I don’t think we should meekly accept the situation and I am astonished at the lack of a lion’s roar from all Scots that this is the Prime Minister’s duty. It is a snub to all Scotland, Unionist and Nationalist, and if our media truly speak for us all, I think they should at the very least be telling the PM that this is a slight which does him no favours. I can’t imagine his heroes, Mrs Thatcher or Churchill, turning down the chance to argue for Britain against a Scottish Nationalist. In fact, I don’t think John Major would have turned it down either. Our media executives should be demanding the appropriate level of importance to a defining moment in the history of Scotland and Britain. If Mr Cameron has his own political reasons for demurring, that only emphasises the poor state of the UK. But that cannot be permitted as an excuse for ducking his responsibilities. I’ll let you know what I hear in due course. (Probably a letter asking: Who are YOU?)
I am writing to ask if you think there is a case for a concerted initiative by editors to ask the Prime Minister to reconsider his decision not to participate in a televised head-to-head debate with the First Minister ahead of the referendum next September.
We all have our political views but when the existence of the United Kingdom is at stake, it appears to be a striking omission for the elected head of the British Government to decline an invitation to present himself before the Scottish public in debate with his opposite number.
I suspect even Unionists will consider this a snub to the Scots as it gives the impression the PM does not attach due importance to Scotland’s role in the Union if he relinquishes his obvious duty of leading for the UK in what will be a key moment. Does not his reluctance diminish Scotland’s standing?
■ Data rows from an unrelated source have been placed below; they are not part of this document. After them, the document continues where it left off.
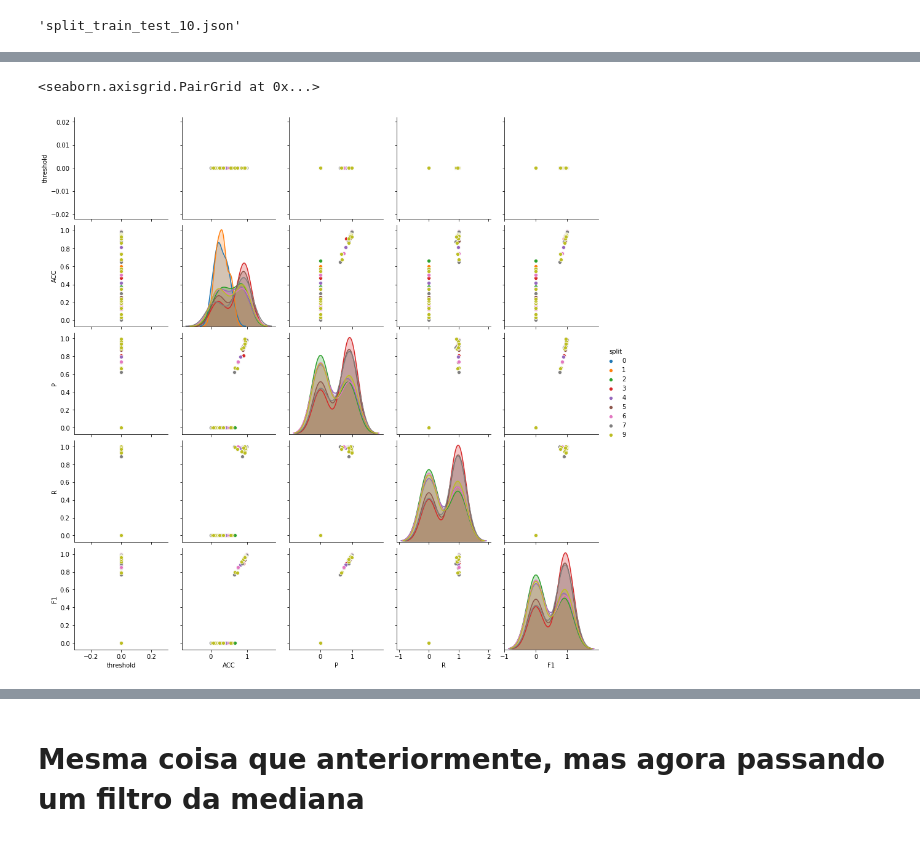
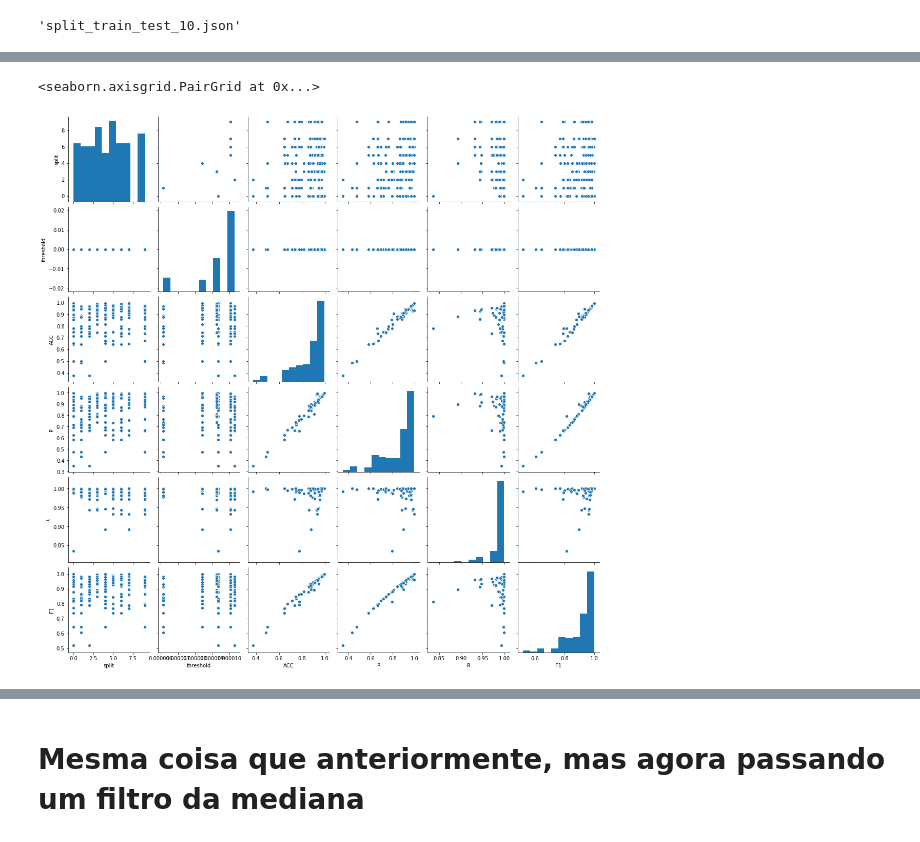
Before and after one commit to shayenne/vocaldetection, a Jupyter notebook: scripts/Threshold Spleeter.ipynb, the cells around one changed output, grey strips where cells are left out. Saved outputs shown, nothing was run; the diff lists cells and outputs as text; code cells hidden in the pictures.

```diff
--- a/scripts/Threshold Spleeter.ipynb
+++ b/scripts/Threshold Spleeter.ipynb
@@ -262,5 +262,5 @@ results_rf[results_rf.split == 5]
 # %%
-sns.pairplot(data=results_rf, hue='split')
+sns.pairplot(data=results_rf)
 # %% [output]
 <seaborn.axisgrid.PairGrid at 0x...>
-[figure, old version]
+[figure, new version]
```
Also changed, not shown: parts of 4 cells of this notebook, 23 other files.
Editors have influence and collectively might be able to persuade him of the value of taking on Mr Salmond.
A head-to-head television debate would also be a major media event of benefit to all platforms in Scotland and would be of global significance projecting this important part of our national debate worldwide.
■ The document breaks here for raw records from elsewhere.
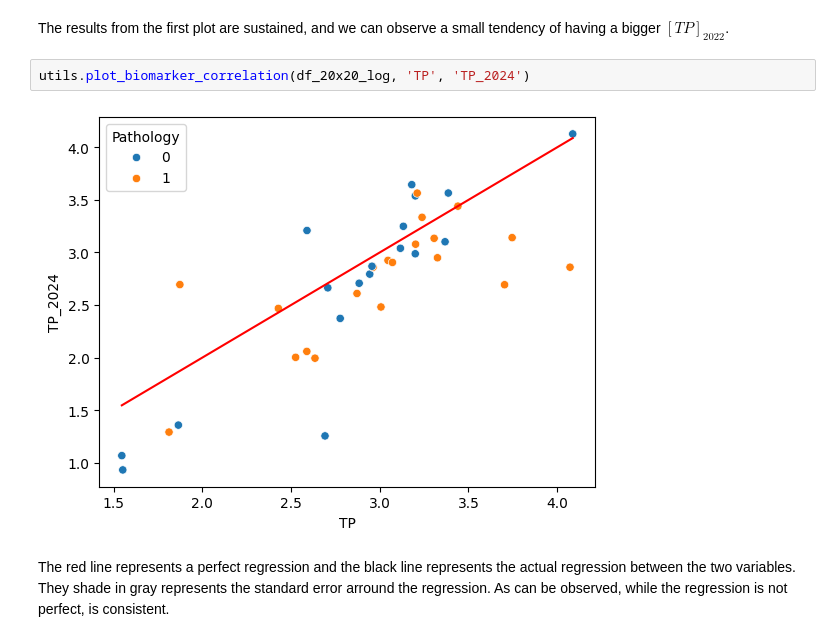
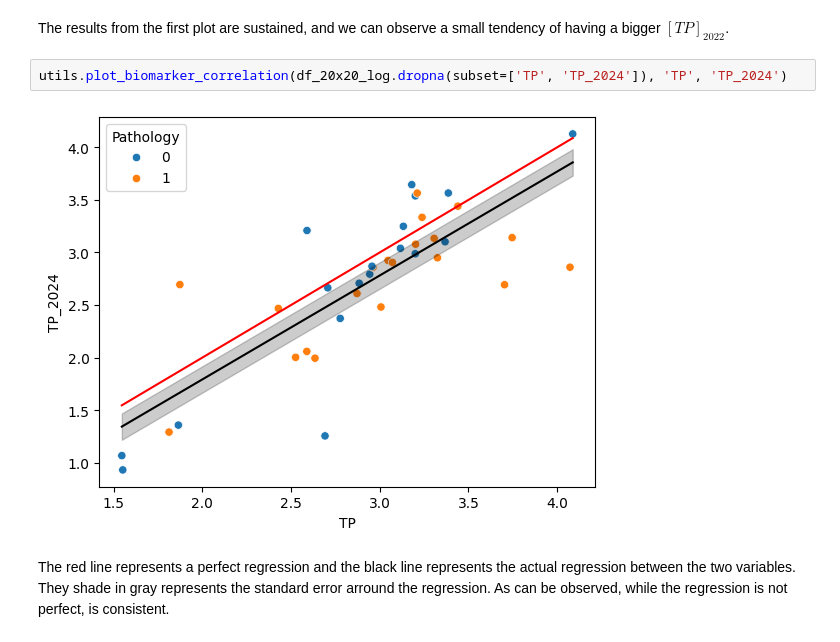
Before and after one commit to MiMARK-es/cohort-analysis, a Jupyter notebook: notebooks/20x20_aucs_analysis.ipynb, the cells around one changed output. Cells and saved outputs as stored; diff of their text form.

```diff
--- a/notebooks/20x20_aucs_analysis.ipynb
+++ b/notebooks/20x20_aucs_analysis.ipynb
@@ -207,9 +207,9 @@ As we can observe, both total proteins (2022 & 2024) have very similar distribut
 # %% [markdown]
 The results from the first plot are sustained, and we can observe a small tendency of having a bigger $[TP]_{2022}$.
 # %%
-utils.plot_biomarker_correlation(df_20x20_log, 'TP', 'TP_2024')
+utils.plot_biomarker_correlation(df_20x20_log.dropna(subset=['TP', 'TP_2024']), 'TP', 'TP_2024')
 # %% [output]
-[figure, old version]
+[figure, new version]
 # %% [markdown]
 The red line represents a perfect regression and the black line represents the actual regression between the two variables. They shade in gray represents the standard error arround the regression. As can be observed, while the regression is not perfect, is consistent.
 # %% [markdown]
```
I am sending this to the Scottish Newspapers Society, the BBC and STV.
Derek W Bateman